Exhibition of Norfolk’s wildlife by Chris Orgill in the Creake Abbey Café

We are delighted to announce that the current exhibition of Norfolk wildlife paintings and sketches in the Creake Abbey Café has now been extended till February 2021.

Living and working in Norfolk, Chris Orgill is a painter inspired by wildlife and landscape.

For many years he worked as a designer and conservator at Nottingham’s Natural History Museum helping to restore and conserve the museums huge collection.  A short period as a graphic designer followed before he decided to devote himself full-time as a painter.  Whilst museum work continues on a freelance basis, he has now moved close to the North Norfolk coast to sketch and paint the county’s wildlife and countryside.

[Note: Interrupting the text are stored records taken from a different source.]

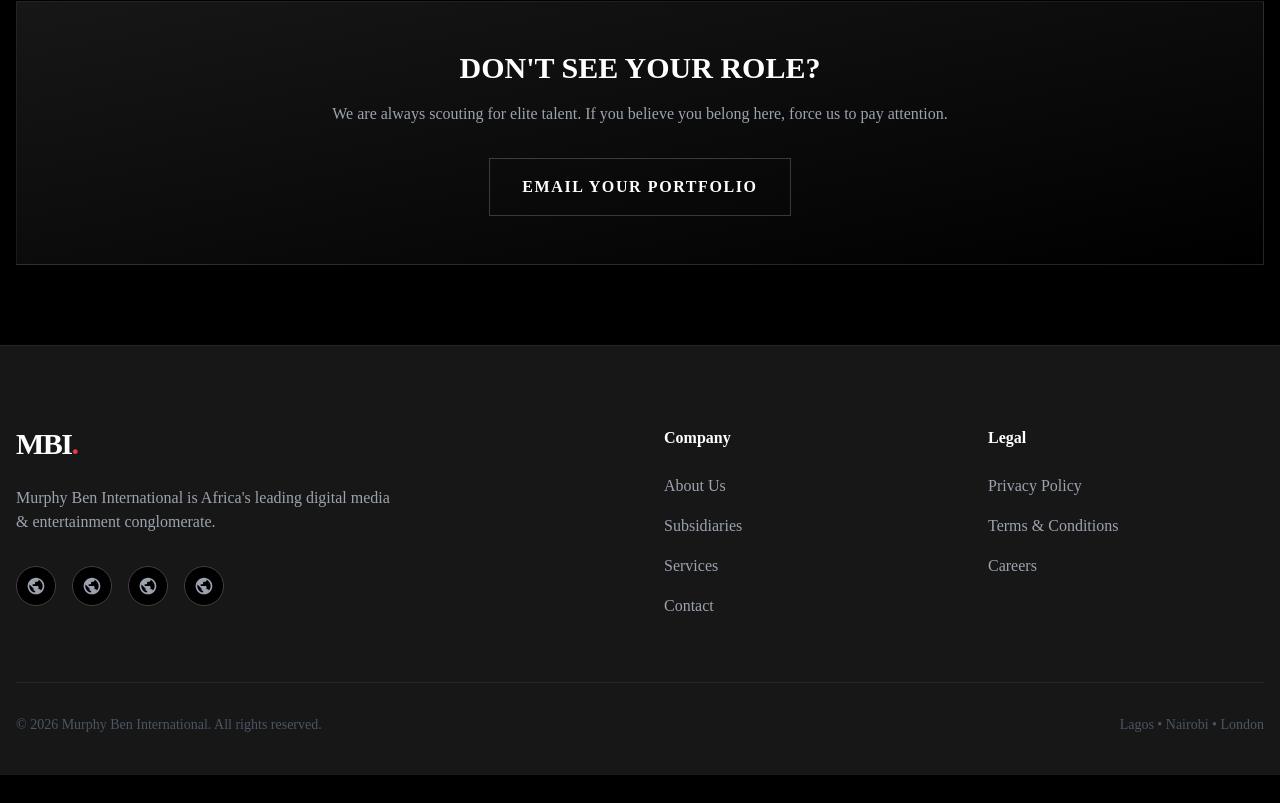
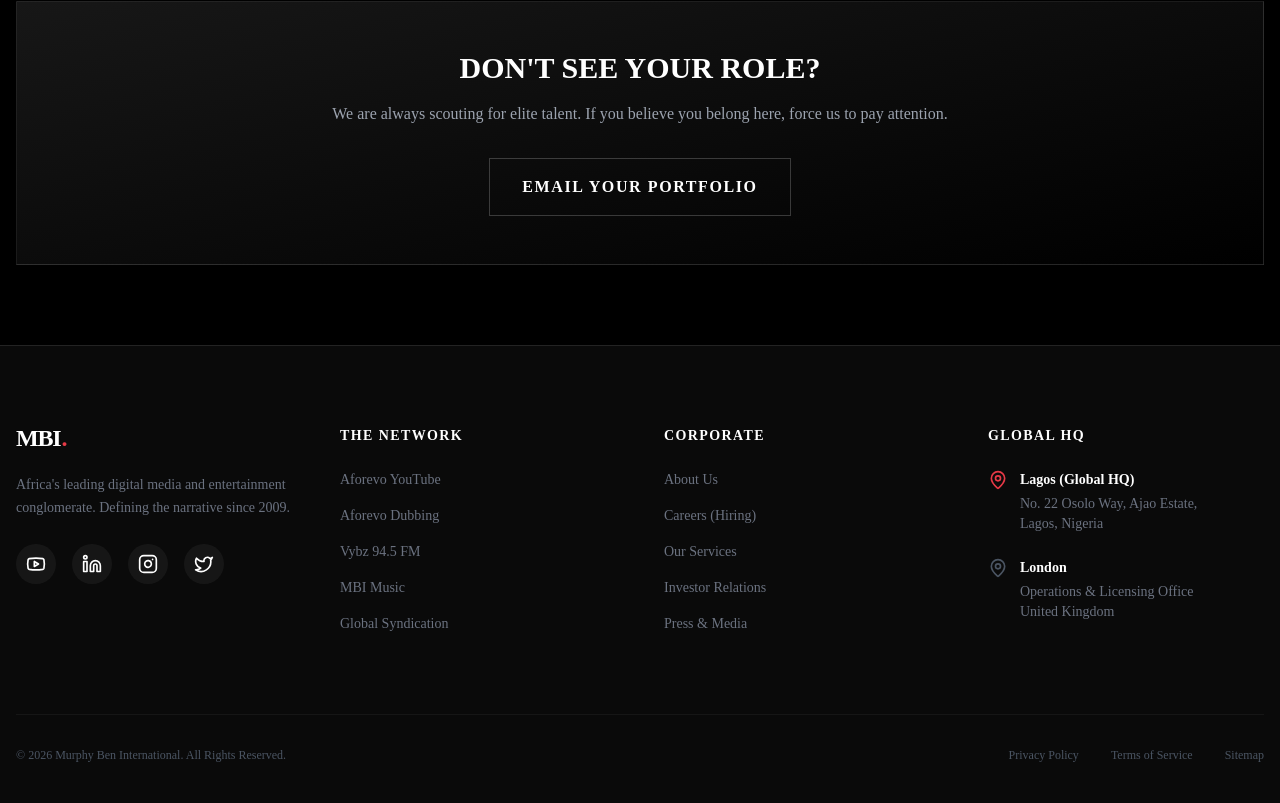
Before and after one commit to io-m1/aforevo.io, a Next.js app: page /careers in a window 1280 px wide. Shown: the part 1387-2190 px from the top of the page. Before the commit the page ends 2162 px from the top, so only its background shows below. Built offline with nearby package versions, Linux system fonts and the light colour scheme.

Commit message:
feat(layout): deploy strategic footer with HQs and network links

```diff
--- a/components/layout/Footer.tsx
+++ b/components/layout/Footer.tsx
@@ -1,75 +1,112 @@
 import Link from 'next/link';
-import layoutData from '@/content/layout.json';
+import Logo from '@/components/ui/Logo';
+import { Twitter, Instagram, Linkedin, Youtube, Mail, MapPin } from 'lucide-react';
 
 export default function Footer() {
-  const { footer } = layoutData;
   const currentYear = new Date().getFullYear();
 
   return (
-    <footer className="bg-neutral-900 border-t border-neutral-800 pt-20 pb-10">
+    <footer className="bg-neutral-950 border-t border-white/10 pt-20 pb-10 text-sm">
       <div className="container mx-auto px-4">
-        <div className="grid grid-cols-1 md:grid-cols-4 gap-12 mb-16">
 
-          {/* Brand Column */}
-          <div className="col-span-1 md:col-span-2">
-            <Link href="/" className="text-3xl font-black text-white tracking-tighter mb-6 block">
-              MBI<span className="text-mbi-red">.</span>
-            </Link>
-            <p className="text-gray-400 max-w-sm mb-8">
-              {footer.description}
+        <div className="grid grid-cols-1 md:grid-cols-4 gap-12 mb-20">
+
+          {/* COLUMN 1: BRAND */}
+          <div className="space-y-6">
+            <Logo className="text-2xl" />
+            <p className="text-gray-500 leading-relaxed max-w-xs">
+              Africa&apos;s leading digital media and entertainment conglomerate.
+              Defining the narrative since 2009.
             </p>
-            {/* Social Icons */}
             <div className="flex gap-4">
-              {footer.socials.map((social) => (
-                <a
-                  key={social.platform}
-                  href={social.url}
-                  target="_blank"
-                  rel="noopener noreferrer"
-                  className="w-10 h-10 rounded-full bg-black border border-neutral-700 flex items-center justify-center text-gray-400 hover:text-white hover:border-mbi-red transition-all"
-                  aria-label={social.platform}
-                >
-                  <span className="sr-only">{social.platform}</span>
-                  {/* Generic Social Icon (We can refine specific SVGs later) */}
-                  <svg className="w-5 h-5" fill="currentColor" viewBox="0 0 24 24">
-                     <path d="M12 2C6.48 2 2 6.48 2 12s4.48 10 10 10 10-4.48 10-10S17.52 2 12 2zm-1 17.93c-3.95-.49-7-3.85-7-7.93 0-.62.08-1.21.21-1.79L9 15v1c0 1.1.9 2 2 2v1.93zm6.9-2.54c-.26-.81-1-1.39-1.9-1.39h-1v-3c0-.55-.45-1-1-1H8v-2h2c.55 0 1-.45 1-1V7h2c1.1 0 2-.9 2-2v-.41c2.93 1.19 5 4.06 5 7.41 0 2.08-.8 3.97-2.1 5.39z"/>
-                  </svg>
-                </a>
-              ))}
+              <SocialIcon icon={<Youtube className="w-5 h-5" />} href="https://youtube.com/@Aforevo" />
+              <SocialIcon icon={<Linkedin className="w-5 h-5" />} href="https://linkedin.com/company/murphy-ben-international" />
+              <SocialIcon icon={<Instagram className="w-5 h-5" />} href="#" />
+              <SocialIcon icon={<Twitter className="w-5 h-5" />} href="#" />
             </div>
           </div>
 
-          {/* Quick Links */}
+          {/* COLUMN 2: NETWORK */}
           <div>
-            <h4 className="text-white font-bold mb-6">Company</h4>
-            <ul className="space-y-4">
-              <li><Link href="/about" className="text-gray-400 hover:text-mbi-red transition-colors">About Us</Link></li>
-              <li><Link href="/brands" className="text-gray-400 hover:text-mbi-red transition-colors">Subsidiaries</Link></li>
-              <li><Link href="/services" className="text-gray-400 hover:text-mbi-red transition-colors">Services</Link></li>
-              <li><Link href="/contact" className="text-gray-400 hover:text-mbi-red transition-colors">Contact</Link></li>
+            <h4 className="font-bold text-white uppercase tracking-widest mb-6">The Network</h4>
+            <ul className="space-y-4 text-gray-500">
+              <FooterLink href="/brands">Aforevo YouTube</FooterLink>
+              <FooterLink href="/brands">Aforevo Dubbing</FooterLink>
+              <FooterLink href="/brands">Vybz 94.5 FM</FooterLink>
+              <FooterLink href="/brands">MBI Music</FooterLink>
+              <FooterLink href="/services">Global Syndication</FooterLink>
             </ul>
           </div>
 
-          {/* Legal */}
+          {/* COLUMN 3: CORPORATE */}
           <div>
-            <h4 className="text-white font-bold mb-6">Legal</h4>
-            <ul className="space-y-4">
-              {footer.links.map((link) => (
-                <li key={link.href}>
-                  <Link href={link.href} className="text-gray-400 hover:text-mbi-red transition-colors">
-                    {link.label}
-                  </Link>
-                </li>
-              ))}
+            <h4 className="font-bold text-white uppercase tracking-widest mb-6">Corporate</h4>
+            <ul className="space-y-4 text-gray-500">
+              <FooterLink href="/about">About Us</FooterLink>
+              <FooterLink href="/careers">Careers (Hiring)</FooterLink>
+              <FooterLink href="/services">Our Services</FooterLink>
+              <FooterLink href="mailto:partners@mbi247.com">Investor Relations</FooterLink>
+              <FooterLink href="mailto:press@mbi247.com">Press & Media</FooterLink>
             </ul>
+          </div>
+
+          {/* COLUMN 4: LOCATIONS */}
+          <div>
+            <h4 className="font-bold text-white uppercase tracking-widest mb-6">Global HQ</h4>
+            <ul className="space-y-6 text-gray-500">
+              <li className="flex gap-3">
+                <MapPin className="w-5 h-5 text-mbi-red shrink-0" />
+                <span>
+                  <strong className="block text-white mb-1">Lagos (Global HQ)</strong>
+                  No. 22 Osolo Way, Ajao Estate,<br />Lagos, Nigeria
+                </span>
+              </li>
+              <li className="flex gap-3">
+                <MapPin className="w-5 h-5 text-gray-600 shrink-0" />
+                <span>
+                  <strong className="block text-white mb-1">London</strong>
+                  Operations & Licensing Office<br />United Kingdom
+                </span>
+              </li>
+            </ul>
+          </div>
+
+        </div>
+
+        {/* BOTTOM BAR */}
+        <div className="border-t border-white/5 pt-8 flex flex-col md:flex-row justify-between items-center gap-4 text-gray-600 text-xs">
+          <p>&copy; {currentYear} Murphy Ben International. All Rights Reserved.</p>
+          <div className="flex gap-8">
+            <Link href="#" className="hover:text-white transition-colors">Privacy Policy</Link>
+            <Link href="#" className="hover:text-white transition-colors">Terms of Service</Link>
+            <Link href="#" className="hover:text-white transition-colors">Sitemap</Link>
           </div>
         </div>
 
-        <div className="border-t border-neutral-800 pt-8 flex flex-col md:flex-row justify-between items-center text-sm text-gray-600">
-          <p>&copy; {currentYear} Murphy Ben International. All rights reserved.</p>
-          <p>Lagos • Nairobi • London</p>
-        </div>
       </div>
     </footer>
   );
 }
+
+function SocialIcon({ icon, href }: { icon: React.ReactNode, href: string }) {
+  return (
+    <a
+      href={href}
+      target="_blank"
+      rel="noopener noreferrer"
+      className="w-10 h-10 rounded-full bg-white/5 flex items-center justify-center text-white hover:bg-mbi-red hover:text-white transition-all"
+    >
+      {icon}
+    </a>
+  );
+}
+
+function FooterLink({ href, children }: { href: string, children: React.ReactNode }) {
+  return (
+    <li>
+      <Link href={href} className="hover:text-mbi-gold transition-colors flex items-center gap-2">
+        {children}
+      </Link>
+    </li>
+  );
+}
```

Chris has exhibited with the Society of Wildlife Artists and has had several successful solo exhibitions; he has provided illustrations for numerous books and magazines including bird identification plates for ‘Birds of the Atlantic Islands’ published by A & C Black and was a winner of ‘British Birds’ magazines national competition ‘Bird Illustrator of the Year’.  His recent work is featured in a new book ‘Red 67’ published February 2020 by the British Trust for Ornithology, highlighting bird species of special conservation concern.

The paintings in this exhibition are the result of sketches and paintings made from observations and encounters in the field.  These first-hand encounters are a vital and enjoyable part of the creative process, sketches can take the form of detailed field paintings, simple scribbles or even written notes, in fact any information that can be gathered to provide reference for larger studio paintings.  As the number of notebooks grow, only a few of the sketches actually become more resolved paintings and whilst the initial intention is always for the field sketches to act as reference, the freshness and immediacy of the sketchbook work increasingly becomes an end in itself.

Pencil, watercolour and crayon are used for field sketches, oil or acrylic for larger, studio-based work.  The medium used is often determined by the subject matter, if quick drying glazes are needed then acrylic is used, oil is chosen if a brighter, blended effect is required.

Further work, particularly sketchbook pages can be found on Twitter: @chris_orgill and Instagram: chrisorgillartist

Works and prices can be found here:

List of paintings for Creake Abbey – Reduced prices 1 Sept 2020

List of paintings for Creake Abbey – Reduced prices 2 Sept 2020